U.S. officials believe that an attack on a U.S. Consulate in Libya resulting in the death of an American ambassador may have been planned and not solely the actions of a spontaneous mob demonstrating against an online video ridiculing Islam's Prophet Muhammad.
"This was a coordinated attack, more of a commando-style event," House Intelligence Committee Chairman Mike Rogers, R-Mich., told CBS News Capitol Hill producer Jill Jackson. "It had both coordinated fire -- direct fire and indirect fire. There appeared to be military maneuvers approaching the facility."
U.S. Ambassador to Libya Christopher Stevens and three other Americans died in the attack on the U.S. Consulate in the eastern Libyan city of Benghazi Tuesday.
CNN has gotten hold of talking points distributed by Mitt Romney’s campaign to top Republican leaders and surrogates facing questions about the situation in Libya and Egypt.
The memo addresses questions about Romney’s statement on the protests, in which he accused the Obama administration of expressing sympathy for those who breached the Cairo embassy wall and killed officials in Libya. That accusation is based on a statement from the Cairo embassy that was released before either attack.
Allies are told to note that the White House distanced itself from the same Cairo embassy statement Tuesday night and argue that “it is never too soon to stand up for American values and interests.”
Romney spokeswoman Andrea Saul took that tack in a message to reporters, saying: “If Governor Romney ‘jumped the gun’ why were White House officials also distancing themselves from the statement?”

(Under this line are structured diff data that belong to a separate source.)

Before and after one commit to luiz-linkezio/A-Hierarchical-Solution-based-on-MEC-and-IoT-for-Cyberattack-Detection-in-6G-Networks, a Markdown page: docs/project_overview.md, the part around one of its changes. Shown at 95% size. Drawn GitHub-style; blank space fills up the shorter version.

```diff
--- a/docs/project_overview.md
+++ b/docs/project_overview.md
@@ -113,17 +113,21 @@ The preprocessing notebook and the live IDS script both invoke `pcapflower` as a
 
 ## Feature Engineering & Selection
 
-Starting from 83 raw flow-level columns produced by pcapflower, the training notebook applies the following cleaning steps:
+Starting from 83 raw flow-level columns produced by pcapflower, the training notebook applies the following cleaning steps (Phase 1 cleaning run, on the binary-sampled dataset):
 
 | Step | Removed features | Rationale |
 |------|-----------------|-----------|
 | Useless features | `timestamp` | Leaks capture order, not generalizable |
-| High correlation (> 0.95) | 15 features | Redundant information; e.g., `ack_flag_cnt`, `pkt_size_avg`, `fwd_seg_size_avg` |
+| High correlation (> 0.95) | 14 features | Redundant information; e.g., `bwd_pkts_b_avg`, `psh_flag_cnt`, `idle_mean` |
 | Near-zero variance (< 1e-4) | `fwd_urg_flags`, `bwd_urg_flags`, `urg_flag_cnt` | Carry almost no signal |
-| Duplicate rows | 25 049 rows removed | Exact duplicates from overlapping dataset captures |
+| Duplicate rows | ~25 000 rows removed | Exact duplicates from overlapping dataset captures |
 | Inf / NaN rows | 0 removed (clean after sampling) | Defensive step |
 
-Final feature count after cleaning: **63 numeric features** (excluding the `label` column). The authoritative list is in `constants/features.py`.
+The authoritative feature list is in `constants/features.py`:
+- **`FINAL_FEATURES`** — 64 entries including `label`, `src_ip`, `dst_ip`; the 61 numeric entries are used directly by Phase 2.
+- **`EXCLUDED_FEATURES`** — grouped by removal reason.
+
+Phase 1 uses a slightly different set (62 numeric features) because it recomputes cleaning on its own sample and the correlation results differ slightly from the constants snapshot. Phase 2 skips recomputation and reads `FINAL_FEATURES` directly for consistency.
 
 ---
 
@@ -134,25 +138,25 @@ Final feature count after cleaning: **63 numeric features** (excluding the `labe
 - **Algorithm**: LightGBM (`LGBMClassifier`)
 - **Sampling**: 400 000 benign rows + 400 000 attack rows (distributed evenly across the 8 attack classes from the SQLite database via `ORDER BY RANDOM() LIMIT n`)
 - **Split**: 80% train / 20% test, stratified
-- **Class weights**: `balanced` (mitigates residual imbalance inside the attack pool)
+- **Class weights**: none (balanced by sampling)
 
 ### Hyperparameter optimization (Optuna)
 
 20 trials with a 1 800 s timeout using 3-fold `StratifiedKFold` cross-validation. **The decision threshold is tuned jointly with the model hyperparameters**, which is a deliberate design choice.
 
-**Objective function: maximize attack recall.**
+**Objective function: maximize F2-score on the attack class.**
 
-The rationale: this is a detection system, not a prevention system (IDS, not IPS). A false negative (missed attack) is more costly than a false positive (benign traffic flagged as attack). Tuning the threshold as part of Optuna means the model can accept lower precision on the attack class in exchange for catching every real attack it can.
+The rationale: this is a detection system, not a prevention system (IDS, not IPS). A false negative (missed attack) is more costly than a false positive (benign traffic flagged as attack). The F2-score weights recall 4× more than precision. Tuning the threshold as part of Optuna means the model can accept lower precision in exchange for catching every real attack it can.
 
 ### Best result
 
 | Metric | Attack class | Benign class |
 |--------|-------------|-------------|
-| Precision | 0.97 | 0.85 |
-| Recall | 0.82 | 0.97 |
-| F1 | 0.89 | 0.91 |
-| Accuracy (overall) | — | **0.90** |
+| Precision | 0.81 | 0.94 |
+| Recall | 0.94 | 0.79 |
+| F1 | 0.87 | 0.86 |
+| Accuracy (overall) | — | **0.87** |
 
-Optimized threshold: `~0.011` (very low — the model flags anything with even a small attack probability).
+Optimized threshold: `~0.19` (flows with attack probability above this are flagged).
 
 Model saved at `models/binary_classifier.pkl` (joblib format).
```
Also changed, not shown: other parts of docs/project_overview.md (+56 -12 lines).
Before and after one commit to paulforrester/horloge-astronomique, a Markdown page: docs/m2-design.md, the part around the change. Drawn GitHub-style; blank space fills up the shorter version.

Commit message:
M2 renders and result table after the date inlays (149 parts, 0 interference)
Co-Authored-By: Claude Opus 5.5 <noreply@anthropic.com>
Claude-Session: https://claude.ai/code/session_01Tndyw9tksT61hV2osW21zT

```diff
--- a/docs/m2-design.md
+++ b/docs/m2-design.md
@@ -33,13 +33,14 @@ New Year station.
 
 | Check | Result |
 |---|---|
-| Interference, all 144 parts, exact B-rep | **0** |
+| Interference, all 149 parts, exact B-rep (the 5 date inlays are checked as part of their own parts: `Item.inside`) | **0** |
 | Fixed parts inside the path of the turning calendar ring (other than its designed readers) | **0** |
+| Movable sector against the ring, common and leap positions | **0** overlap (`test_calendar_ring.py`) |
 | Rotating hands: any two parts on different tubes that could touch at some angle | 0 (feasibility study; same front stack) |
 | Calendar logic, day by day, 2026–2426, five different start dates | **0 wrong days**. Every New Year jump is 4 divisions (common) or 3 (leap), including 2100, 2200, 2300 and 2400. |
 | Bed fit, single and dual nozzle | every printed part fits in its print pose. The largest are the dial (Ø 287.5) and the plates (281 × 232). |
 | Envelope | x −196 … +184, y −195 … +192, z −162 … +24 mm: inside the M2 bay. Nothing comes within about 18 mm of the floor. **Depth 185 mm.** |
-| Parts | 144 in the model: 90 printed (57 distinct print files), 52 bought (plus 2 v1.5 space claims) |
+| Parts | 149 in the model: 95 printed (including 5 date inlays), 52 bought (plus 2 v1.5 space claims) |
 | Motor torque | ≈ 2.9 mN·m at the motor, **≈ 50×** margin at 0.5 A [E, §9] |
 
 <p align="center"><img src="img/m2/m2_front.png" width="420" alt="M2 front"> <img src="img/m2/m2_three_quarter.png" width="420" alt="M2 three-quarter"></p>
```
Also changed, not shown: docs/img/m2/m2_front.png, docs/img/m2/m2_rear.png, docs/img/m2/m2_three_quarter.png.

Several prominent conservatives have publicly criticized Romney’s handling of the situation, including the Wall Street Journal’s Peggy Noonan on Fox News Wednesday morning and Ed Rogers in a blog post.
The Weekly Standard’s Bill Kristol was supportive of the Romney campaign’s point, but said it was fair to “question the timing and tone” of the statement’s release.